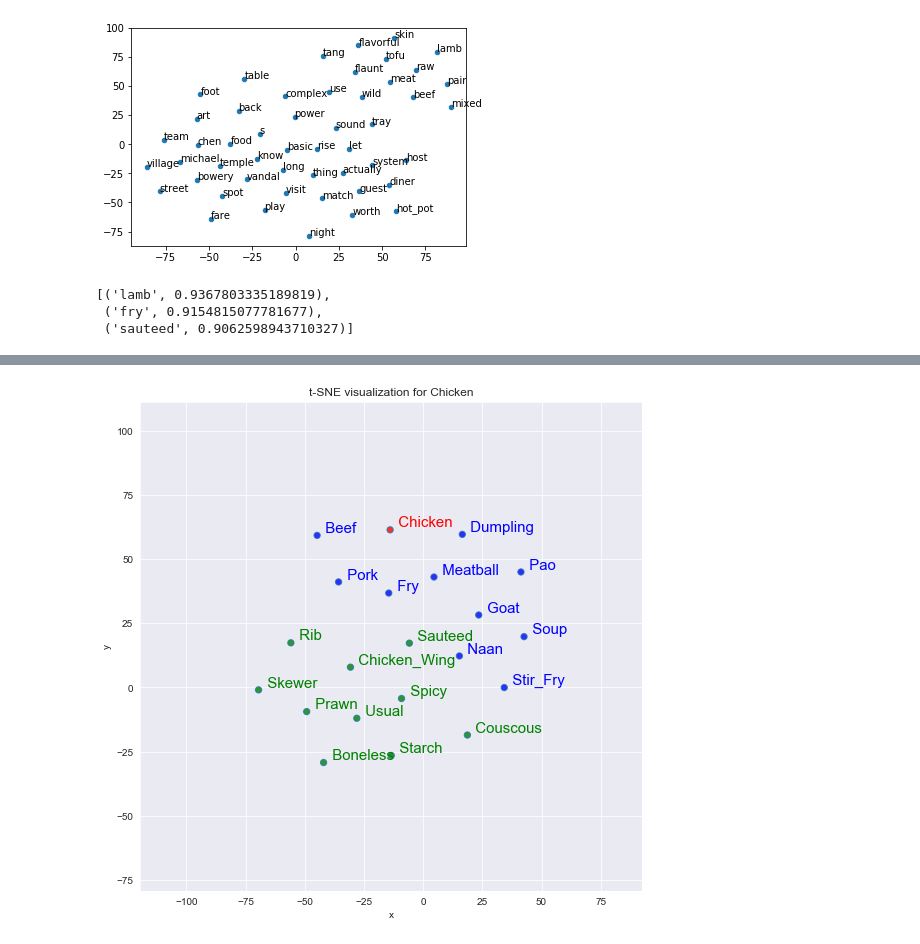
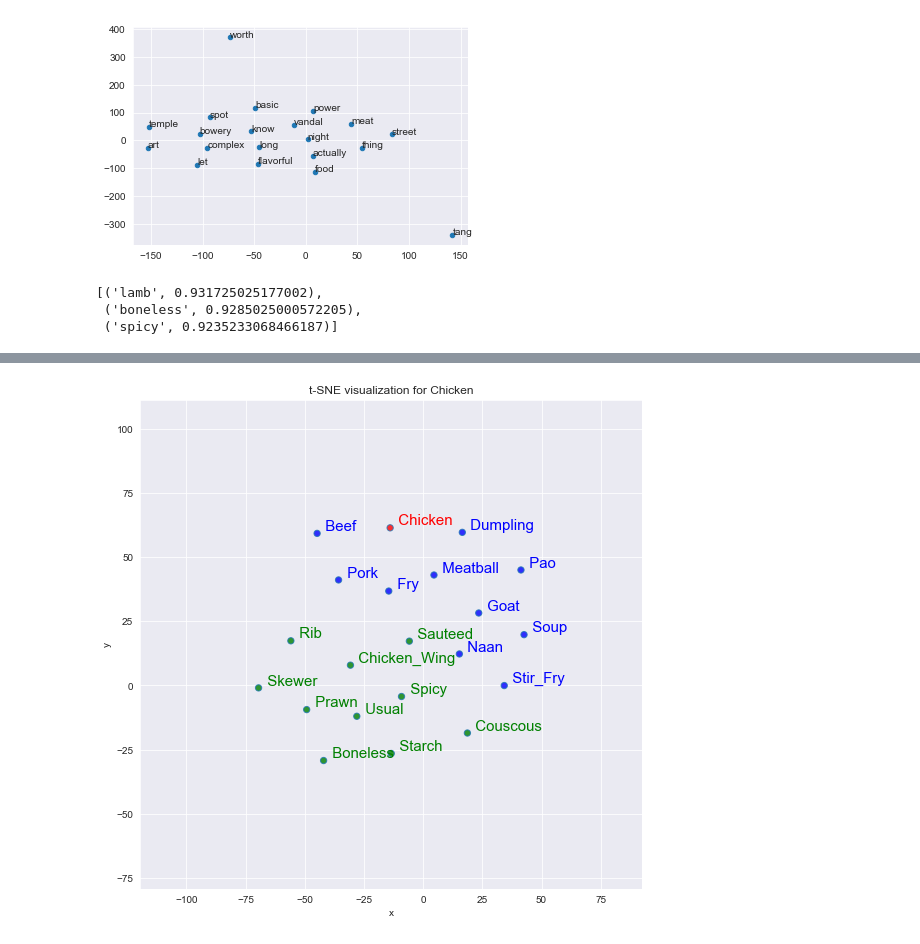
Before and after one commit to ledong1/nycFoodMap, a Jupyter notebook: Gensim Word2Vec-Copy1.ipynb, the cells around one changed output, grey strips where cells are left out. Drawn from its saved outputs; the diff is of its cells as text; code cells hidden in the pictures.

Commit message:
topic visualation

```diff
--- a/Gensim Word2Vec-Copy1.ipynb
+++ b/Gensim Word2Vec-Copy1.ipynb
@@ -18,6 +40,4 @@ logging.basicConfig(format="%(levelname)s - %(asctime)s: %(message)s", datefmt=
 # %%
-nlp = spacy.load('en', disable=['ner', 'parser']) # disabling Named Entity Recognition for speed
-
 def cleaning(doc):
     # Lemmatizes and removes stopwords
     # doc needs to be a spacy Doc object
@@ -30,19 +50,8 @@ def cleaning(doc):
 
 new_content = []
 for article in content:
-    text = ""
-    for sent in article:
-        text = text + sent
-    new_content.append(text)
-
-brief_cleaning = (re.sub("[^A-Za-z']+", ' ', str(article)).lower() for article in new_content)
-
-t = time()
-
-txt = [cleaning(doc) for doc in nlp.pipe(brief_cleaning, batch_size=5000, n_threads=-1)]
-
-print('Time to clean up everything: {} mins'.format(round((time() - t) / 60, 2)))
-
-df_clean = pd.DataFrame({'clean': txt})
-df_clean = df_clean.dropna().drop_duplicates()
-df_clean.shape
+    if article != []:
+        text = ""
+        for sent in article:
+            text = text + sent
+        new_content.append(text)
@@ -51,0 +58,2 @@ Time to clean up everything: 0.39 mins
+# %%
+nlp.max_length = 3000200
@@ -51,0 +76,12 @@ Time to clean up everything: 0.39 mins
+# %%
+brief_cleaning = (re.sub("[^A-Za-z']+", ' ', re.sub("'s", '', re.sub("’s", '',str(article)))).lower() for article in new_content)
+
+t = time()
+
+txt = [cleaning(doc) for doc in nlp.pipe(brief_cleaning, batch_size=5000, n_threads=-1)]
+
+print('Time to clean up everything: {} mins'.format(round((time() - t) / 60, 2)))
+
+df_clean = pd.DataFrame({'clean': txt})
+df_clean = df_clean.dropna().drop_duplicates()
+df_clean.shape
@@ -84,7 +365,7 @@ from gensim.models import Word2Vec
 cores = multiprocessing.cpu_count() # Count the number of cores in a computer
 # %%
 w2v_model = Word2Vec(min_count=20,
-                     window=2,
+                     window=20,
                      size=300,
                      sample=6e-5,
                      alpha=0.03,
@@ -177,40 +464,40 @@ for each in w2v_model.predict_output_word(['steak'],100):
 # %%
 import numpy as np
 labels = []
 count = 0
-max_count = 50
-X = np.zeros(shape=(max_count,len(w2v_model['beef'])))
+max_count = 20
+X = np.zeros(shape=(max_count,len(w2v_model['chicken'])))
 
 for term in w2v_model.wv.vocab:
     X[count] = w2v_model[term]
     labels.append(term)
     count+= 1
     if count >= max_count: break
 
 # It is recommended to use PCA first to reduce to ~50 dimensions
 from sklearn.decomposition import PCA
-pca = PCA(n_components=50)
+pca = PCA(n_components=20)
 X_50 = pca.fit_transform(X)
 
 # Using TSNE to further reduce to 2 dimensions
 from sklearn.manifold import TSNE
 model_tsne = TSNE(n_components=2, random_state=0)
 Y = model_tsne.fit_transform(X_50)
 
 # Show the scatter plot
 import matplotlib.pyplot as plt
 plt.scatter(Y[:,0], Y[:,1], 20)
 
 # Add labels
 for label, x, y in zip(labels, Y[:, 0], Y[:, 1]):
     plt.annotate(label, xy = (x,y), xytext = (0, 0), textcoords = 'offset points', size = 10)
 
 plt.show()
 # %% [output]
-[figure, old version]
+[figure, new version]
 # %%
 w2v_model.wv.most_similar(positive=["beef","chicken","pork"], negative=["western"], topn=3)
 # %% [output]
-[('lamb', 0.9367803335189819),
- ('fry', 0.9154815077781677),
- ('sauteed', 0.9062598943710327)]
+[('lamb', 0.931725025177002),
+ ('boneless', 0.9285025000572205),
+ ('spicy', 0.9235233068466187)]
```
Also changed, not shown: parts of 47 cells of this notebook, 2 other files.
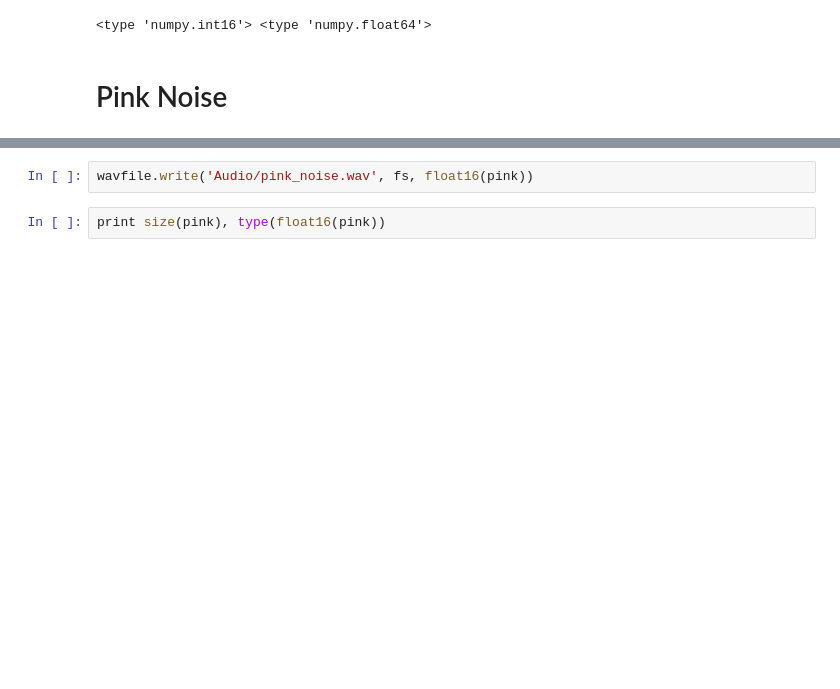
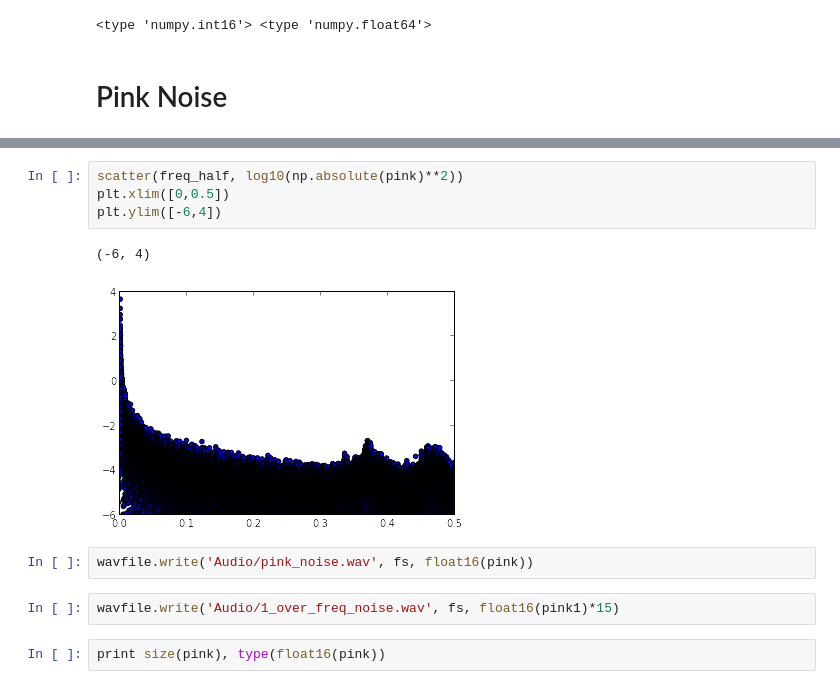
Before and after one commit to LinaPerez/PerezAngel_GarzonAlvarado_hw5, a Jupyter notebook: Pink&White_Noise.ipynb, the cells around one changed output, grey strips where cells are left out. Drawn from its saved outputs; the diff is of its cells as text; blank space fills up the shorter version.

```diff
--- a/Pink&White_Noise.ipynb
+++ b/Pink&White_Noise.ipynb
@@ -113,5 +115,14 @@ pylab.show()
+# %%
+scatter(freq_half, log10(np.absolute(pink)**2))
+plt.xlim([0,0.5])
+plt.ylim([-6,4])
+# %% [output]
+(-6, 4)
+[figure, added]
 # %%
 wavfile.write('Audio/pink_noise.wav', fs, float16(pink))
+# %%
+wavfile.write('Audio/1_over_freq_noise.wav', fs, float16(pink1)*15)
 # %%
 print size(pink), type(float16(pink))
 # %% [output]
```
Also changed, not shown: parts of 7 cells of this notebook.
§
WHAT IS EXPECTED>
In the copy, no pictures should appear; the records themselves must be repeated exactly.

TASK RESPONSE>
Before and after one commit to ledong1/nycFoodMap, a Jupyter notebook: Gensim Word2Vec-Copy1.ipynb, the cells around one changed output, grey strips where cells are left out. Drawn from its saved outputs; the diff is of its cells as text; code cells hidden in the pictures.

Commit message:
topic visualation

```diff
--- a/Gensim Word2Vec-Copy1.ipynb
+++ b/Gensim Word2Vec-Copy1.ipynb
@@ -18,6 +40,4 @@ logging.basicConfig(format="%(levelname)s - %(asctime)s: %(message)s", datefmt=
 # %%
-nlp = spacy.load('en', disable=['ner', 'parser']) # disabling Named Entity Recognition for speed
-
 def cleaning(doc):
     # Lemmatizes and removes stopwords
     # doc needs to be a spacy Doc object
@@ -30,19 +50,8 @@ def cleaning(doc):
 
 new_content = []
 for article in content:
-    text = ""
-    for sent in article:
-        text = text + sent
-    new_content.append(text)
-
-brief_cleaning = (re.sub("[^A-Za-z']+", ' ', str(article)).lower() for article in new_content)
-
-t = time()
-
-txt = [cleaning(doc) for doc in nlp.pipe(brief_cleaning, batch_size=5000, n_threads=-1)]
-
-print('Time to clean up everything: {} mins'.format(round((time() - t) / 60, 2)))
-
-df_clean = pd.DataFrame({'clean': txt})
-df_clean = df_clean.dropna().drop_duplicates()
-df_clean.shape
+    if article != []:
+        text = ""
+        for sent in article:
+            text = text + sent
+        new_content.append(text)
@@ -51,0 +58,2 @@ Time to clean up everything: 0.39 mins
+# %%
+nlp.max_length = 3000200
@@ -51,0 +76,12 @@ Time to clean up everything: 0.39 mins
+# %%
+brief_cleaning = (re.sub("[^A-Za-z']+", ' ', re.sub("'s", '', re.sub("’s", '',str(article)))).lower() for article in new_content)
+
+t = time()
+
+txt = [cleaning(doc) for doc in nlp.pipe(brief_cleaning, batch_size=5000, n_threads=-1)]
+
+print('Time to clean up everything: {} mins'.format(round((time() - t) / 60, 2)))
+
+df_clean = pd.DataFrame({'clean': txt})
+df_clean = df_clean.dropna().drop_duplicates()
+df_clean.shape
@@ -84,7 +365,7 @@ from gensim.models import Word2Vec
 cores = multiprocessing.cpu_count() # Count the number of cores in a computer
 # %%
 w2v_model = Word2Vec(min_count=20,
-                     window=2,
+                     window=20,
                      size=300,
                      sample=6e-5,
                      alpha=0.03,
@@ -177,40 +464,40 @@ for each in w2v_model.predict_output_word(['steak'],100):
 # %%
 import numpy as np
 labels = []
 count = 0
-max_count = 50
-X = np.zeros(shape=(max_count,len(w2v_model['beef'])))
+max_count = 20
+X = np.zeros(shape=(max_count,len(w2v_model['chicken'])))
 
 for term in w2v_model.wv.vocab:
     X[count] = w2v_model[term]
     labels.append(term)
     count+= 1
     if count >= max_count: break
 
 # It is recommended to use PCA first to reduce to ~50 dimensions
 from sklearn.decomposition import PCA
-pca = PCA(n_components=50)
+pca = PCA(n_components=20)
 X_50 = pca.fit_transform(X)
 
 # Using TSNE to further reduce to 2 dimensions
 from sklearn.manifold import TSNE
 model_tsne = TSNE(n_components=2, random_state=0)
 Y = model_tsne.fit_transform(X_50)
 
 # Show the scatter plot
 import matplotlib.pyplot as plt
 plt.scatter(Y[:,0], Y[:,1], 20)
 
 # Add labels
 for label, x, y in zip(labels, Y[:, 0], Y[:, 1]):
     plt.annotate(label, xy = (x,y), xytext = (0, 0), textcoords = 'offset points', size = 10)
 
 plt.show()
 # %% [output]
-[figure, old version]
+[figure, new version]
 # %%
 w2v_model.wv.most_similar(positive=["beef","chicken","pork"], negative=["western"], topn=3)
 # %% [output]
-[('lamb', 0.9367803335189819),
- ('fry', 0.9154815077781677),
- ('sauteed', 0.9062598943710327)]
+[('lamb', 0.931725025177002),
+ ('boneless', 0.9285025000572205),
+ ('spicy', 0.9235233068466187)]
```
Also changed, not shown: parts of 47 cells of this notebook, 2 other files.
Before and after one commit to LinaPerez/PerezAngel_GarzonAlvarado_hw5, a Jupyter notebook: Pink&White_Noise.ipynb, the cells around one changed output, grey strips where cells are left out. Drawn from its saved outputs; the diff is of its cells as text; blank space fills up the shorter version.

```diff
--- a/Pink&White_Noise.ipynb
+++ b/Pink&White_Noise.ipynb
@@ -113,5 +115,14 @@ pylab.show()
+# %%
+scatter(freq_half, log10(np.absolute(pink)**2))
+plt.xlim([0,0.5])
+plt.ylim([-6,4])
+# %% [output]
+(-6, 4)
+[figure, added]
 # %%
 wavfile.write('Audio/pink_noise.wav', fs, float16(pink))
+# %%
+wavfile.write('Audio/1_over_freq_noise.wav', fs, float16(pink1)*15)
 # %%
 print size(pink), type(float16(pink))
 # %% [output]
```
Also changed, not shown: parts of 7 cells of this notebook.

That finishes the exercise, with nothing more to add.